It was recently announced that there will be a movie adaptation of Matt Kindt‘s Mind MGMT series, (published by Dark Horse Comics.)  This is a great article about it that includes an interview with Kindt from just before the news was announced.  (This, meanwhile, is a terrible article that repeatedly mis-spells Henry Lyme as “Henry Lime” and inaccurately summarizes Meru’s connection to the amnesia flight.  Come on,  Hollywood Reporter, put a little more effort into your work!  Although now I kind of want to draw a lime wearing Lyme’s sunglasses…)

Anyway: This.  News.  Is.  Fantastic!

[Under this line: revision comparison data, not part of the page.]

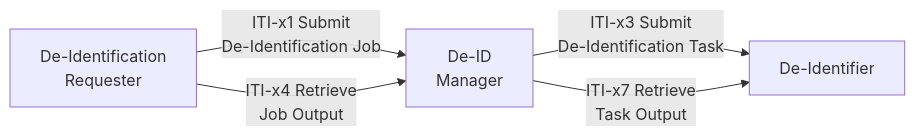
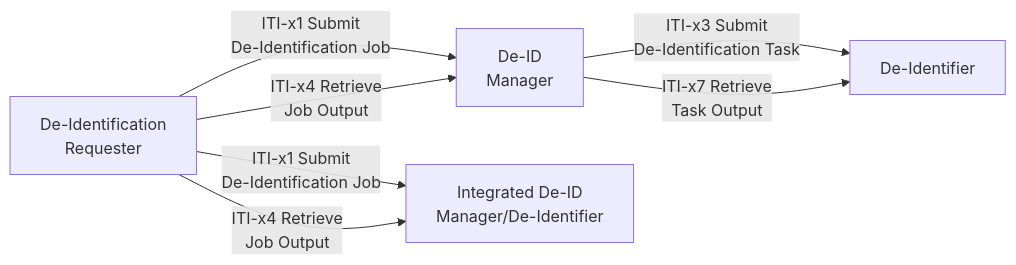
The first of 6 diagrams in input/pagecontent/volume-1.md (IHE/ITI.DIS), drawn with Mermaid before and after one commit. The commit also changed other lines of this file and 1 other file, not shown here.

First line of the commit message:
Add Integrated De-ID Manager/De-Identifier as fourth actor

````diff
--- a/input/pagecontent/volume-1.md
+++ b/input/pagecontent/volume-1.md
@@ -20,11 +20,14 @@
 ```mermaid
 graph LR
     REQ["De-Identification<br/>Requester"]
     MGR["De-ID<br/>Manager"]
     DI["De-Identifier"]
+    INT["Integrated De-ID<br/>Manager/De-Identifier"]
 
     REQ -- "ITI-x1 Submit<br/>De-Identification Job" --> MGR
     REQ -- "ITI-x4 Retrieve<br/>Job Output" --> MGR
     MGR -- "ITI-x3 Submit<br/>De-Identification Task" --> DI
     MGR -- "ITI-x7 Retrieve<br/>Task Output" --> DI
+    REQ -- "ITI-x1 Submit<br/>De-Identification Job" --> INT
+    REQ -- "ITI-x4 Retrieve<br/>Job Output" --> INT
 ```
````
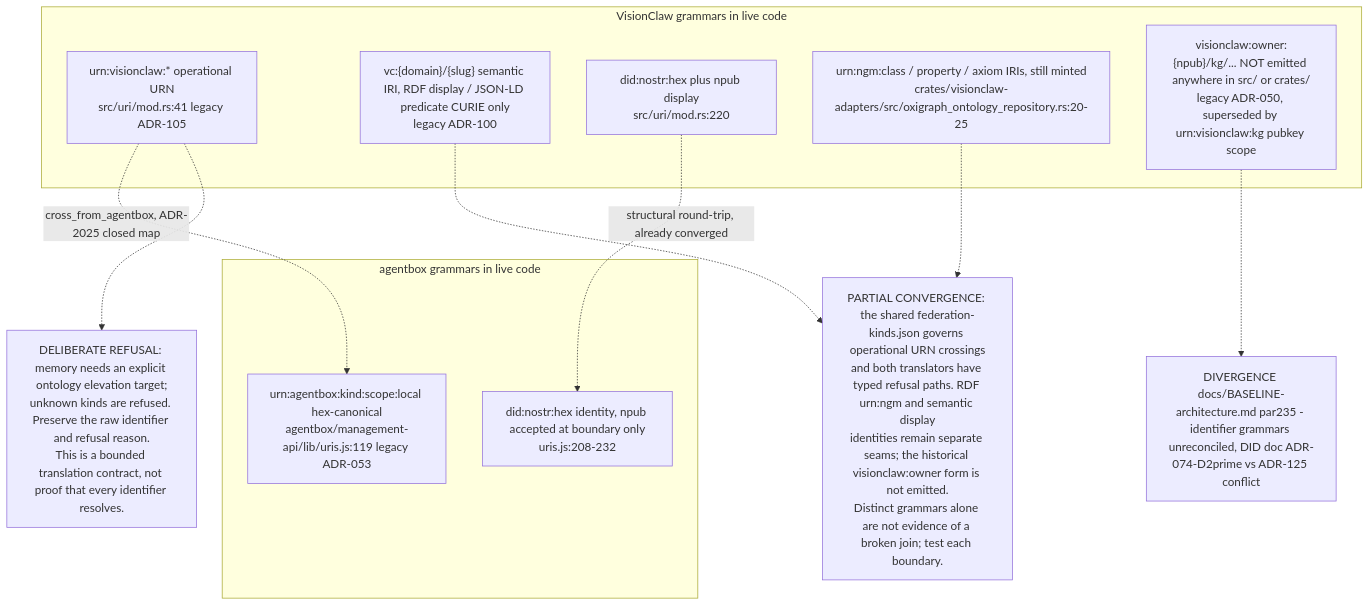
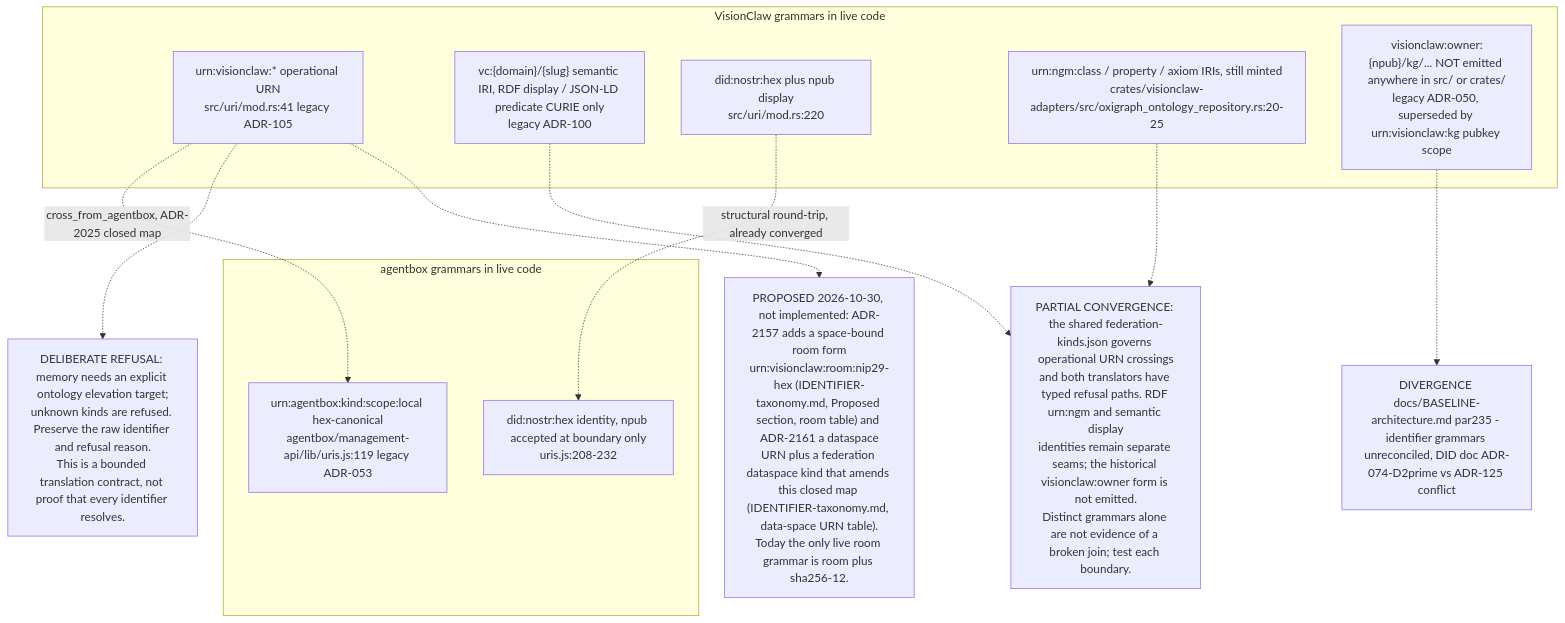
One commit to DreamLab-AI/VisionFlow changed the tenth of 12 diagrams in docs/diagrams/estate/03-cross-repo-federation-contract.md. Above: the diagram before and after it, drawn with Mermaid. The commit also changed other lines of this file and 151 other files, not shown here.

````diff
--- a/docs/diagrams/estate/03-cross-repo-federation-contract.md
+++ b/docs/diagrams/estate/03-cross-repo-federation-contract.md
@@ -422,23 +422,25 @@
 ```mermaid
 flowchart TD
     subgraph VC["VisionClaw grammars in live code"]
         G1["urn:visionclaw:* operational URN<br/>src/uri/mod.rs:41 legacy ADR-105"]
         G2["vc:{domain}/{slug} semantic IRI, RDF display / JSON-LD predicate CURIE only<br/>legacy ADR-100"]
         G3["did:nostr:hex plus npub display<br/>src/uri/mod.rs:220"]
         G4["urn:ngm:class / property / axiom IRIs, still minted<br/>crates/visionclaw-adapters/src/oxigraph_ontology_repository.rs:20-25"]
         G5["visionclaw:owner:{npub}/kg/... NOT emitted anywhere in src/ or crates/<br/>legacy ADR-050, superseded by urn:visionclaw:kg pubkey scope"]
     end
     subgraph AB["agentbox grammars in live code"]
         G6["urn:agentbox:kind:scope:local hex-canonical<br/>agentbox/management-api/lib/uris.js:119 legacy ADR-053"]
         G7["did:nostr:hex identity, npub accepted at boundary only<br/>uris.js:208-232"]
     end
     G1 -. "cross_from_agentbox, ADR-2025 closed map" .-> G6
     G3 -. "structural round-trip, already converged" .-> G7
     NOTE1["PARTIAL CONVERGENCE: the shared federation-kinds.json governs operational URN crossings<br/>and both translators have typed refusal paths. RDF urn:ngm and semantic display<br/>identities remain separate seams; the historical visionclaw:owner form is not emitted.<br/>Distinct grammars alone are not evidence of a broken join; test each boundary."]
     NOTE2["DIVERGENCE docs/BASELINE-architecture.md par235 - identifier grammars unreconciled, DID doc ADR-074-D2prime vs ADR-125 conflict"]
     NOTE3["DELIBERATE REFUSAL: memory needs an explicit ontology elevation target;<br/>unknown kinds are refused. Preserve the raw identifier and refusal reason.<br/>This is a bounded translation contract, not proof that every identifier resolves."]
+    NOTE4["PROPOSED 2026-10-30, not implemented: ADR-2157 adds a space-bound room form<br/>urn:visionclaw:room:nip29-hex (IDENTIFIER-taxonomy.md, Proposed section, room table) and ADR-2161 a dataspace<br/>URN plus a federation dataspace kind that amends this closed map (IDENTIFIER-taxonomy.md, data-space URN table).<br/>Today the only live room grammar is room plus sha256-12."]
     G4 -.-> NOTE1
     G2 -.-> NOTE1
     G5 -.-> NOTE2
     G1 -.-> NOTE3
+    G1 -.-> NOTE4
 ```
````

As I posted in my piece on learning how to read comics, I’m totally into this series.  It’s exciting to be “in” on a fandom like this from early on, and I can’t wait to be able to boast about how I was into Mind MGMT “before the movie.”  (It’s similar to how I feel about Veronica Roth’s Divergent, which I picked up in the first month it was published and then got all my friends to read, and now a movie adaptation is underway for it, too.)  But mostly I’m excited to see a Mind MGMT movie because the story and characters are so great, and I can’t wait to see how the film medium translates them.

Like, can you imagine how much fun they could have with the advertising campaign alone?  Oh please don’t just make generic posters, please please make references to Mind MGMT‘s style of advertising, and make me want to see the movie but at the same time paranoid that I’m being mentally manipulated by a secret government agency, please!

I think I’m most excited to see who will be cast as Meru, but that may be because I’m fascinated by her character the most.  In issue #1 I actually wasn’t sure whether I liked her much, this sloppy slouching mess who can barely seem to keep her life together and doesn’t even wear pants.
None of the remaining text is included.